___ EXTRACTED INFORMATION
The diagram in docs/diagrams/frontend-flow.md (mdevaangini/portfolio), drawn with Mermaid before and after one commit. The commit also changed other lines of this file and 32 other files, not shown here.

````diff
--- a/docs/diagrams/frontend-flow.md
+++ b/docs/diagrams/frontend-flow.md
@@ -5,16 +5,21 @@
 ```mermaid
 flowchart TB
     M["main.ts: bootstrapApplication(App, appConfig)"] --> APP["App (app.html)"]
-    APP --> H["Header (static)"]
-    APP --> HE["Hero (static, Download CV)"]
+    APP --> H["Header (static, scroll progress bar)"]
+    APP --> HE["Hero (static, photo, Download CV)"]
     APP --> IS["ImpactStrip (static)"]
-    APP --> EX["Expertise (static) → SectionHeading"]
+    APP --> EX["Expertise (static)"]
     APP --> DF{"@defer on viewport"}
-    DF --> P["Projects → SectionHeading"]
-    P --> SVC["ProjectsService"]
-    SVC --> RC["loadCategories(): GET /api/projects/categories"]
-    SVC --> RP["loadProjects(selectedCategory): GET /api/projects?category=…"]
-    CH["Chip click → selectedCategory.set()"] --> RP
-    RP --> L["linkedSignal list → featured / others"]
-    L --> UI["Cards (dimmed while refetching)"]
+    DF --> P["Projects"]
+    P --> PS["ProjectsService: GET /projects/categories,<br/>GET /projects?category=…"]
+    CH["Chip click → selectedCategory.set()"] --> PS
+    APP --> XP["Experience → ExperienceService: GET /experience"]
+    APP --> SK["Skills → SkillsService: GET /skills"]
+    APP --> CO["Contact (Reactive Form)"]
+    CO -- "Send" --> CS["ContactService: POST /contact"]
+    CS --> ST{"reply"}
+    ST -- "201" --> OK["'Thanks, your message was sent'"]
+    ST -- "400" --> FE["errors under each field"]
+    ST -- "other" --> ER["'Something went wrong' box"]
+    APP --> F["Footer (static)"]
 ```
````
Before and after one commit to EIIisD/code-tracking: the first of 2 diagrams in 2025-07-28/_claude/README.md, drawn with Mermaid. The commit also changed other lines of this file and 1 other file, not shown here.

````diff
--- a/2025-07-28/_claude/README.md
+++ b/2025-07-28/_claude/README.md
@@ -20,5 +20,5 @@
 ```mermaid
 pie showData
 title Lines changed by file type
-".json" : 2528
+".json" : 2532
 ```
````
______
*ACTION ITEM*. Would you please print every record exactly as written?

*SOLUTION TO THE PROBLEM*.
The diagram in docs/diagrams/frontend-flow.md (mdevaangini/portfolio), drawn with Mermaid before and after one commit. The commit also changed other lines of this file and 32 other files, not shown here.

````diff
--- a/docs/diagrams/frontend-flow.md
+++ b/docs/diagrams/frontend-flow.md
@@ -5,16 +5,21 @@
 ```mermaid
 flowchart TB
     M["main.ts: bootstrapApplication(App, appConfig)"] --> APP["App (app.html)"]
-    APP --> H["Header (static)"]
-    APP --> HE["Hero (static, Download CV)"]
+    APP --> H["Header (static, scroll progress bar)"]
+    APP --> HE["Hero (static, photo, Download CV)"]
     APP --> IS["ImpactStrip (static)"]
-    APP --> EX["Expertise (static) → SectionHeading"]
+    APP --> EX["Expertise (static)"]
     APP --> DF{"@defer on viewport"}
-    DF --> P["Projects → SectionHeading"]
-    P --> SVC["ProjectsService"]
-    SVC --> RC["loadCategories(): GET /api/projects/categories"]
-    SVC --> RP["loadProjects(selectedCategory): GET /api/projects?category=…"]
-    CH["Chip click → selectedCategory.set()"] --> RP
-    RP --> L["linkedSignal list → featured / others"]
-    L --> UI["Cards (dimmed while refetching)"]
+    DF --> P["Projects"]
+    P --> PS["ProjectsService: GET /projects/categories,<br/>GET /projects?category=…"]
+    CH["Chip click → selectedCategory.set()"] --> PS
+    APP --> XP["Experience → ExperienceService: GET /experience"]
+    APP --> SK["Skills → SkillsService: GET /skills"]
+    APP --> CO["Contact (Reactive Form)"]
+    CO -- "Send" --> CS["ContactService: POST /contact"]
+    CS --> ST{"reply"}
+    ST -- "201" --> OK["'Thanks, your message was sent'"]
+    ST -- "400" --> FE["errors under each field"]
+    ST -- "other" --> ER["'Something went wrong' box"]
+    APP --> F["Footer (static)"]
 ```
````
Before and after one commit to EIIisD/code-tracking: the first of 2 diagrams in 2025-07-28/_claude/README.md, drawn with Mermaid. The commit also changed other lines of this file and 1 other file, not shown here.

````diff
--- a/2025-07-28/_claude/README.md
+++ b/2025-07-28/_claude/README.md
@@ -20,5 +20,5 @@
 ```mermaid
 pie showData
 title Lines changed by file type
-".json" : 2528
+".json" : 2532
 ```
````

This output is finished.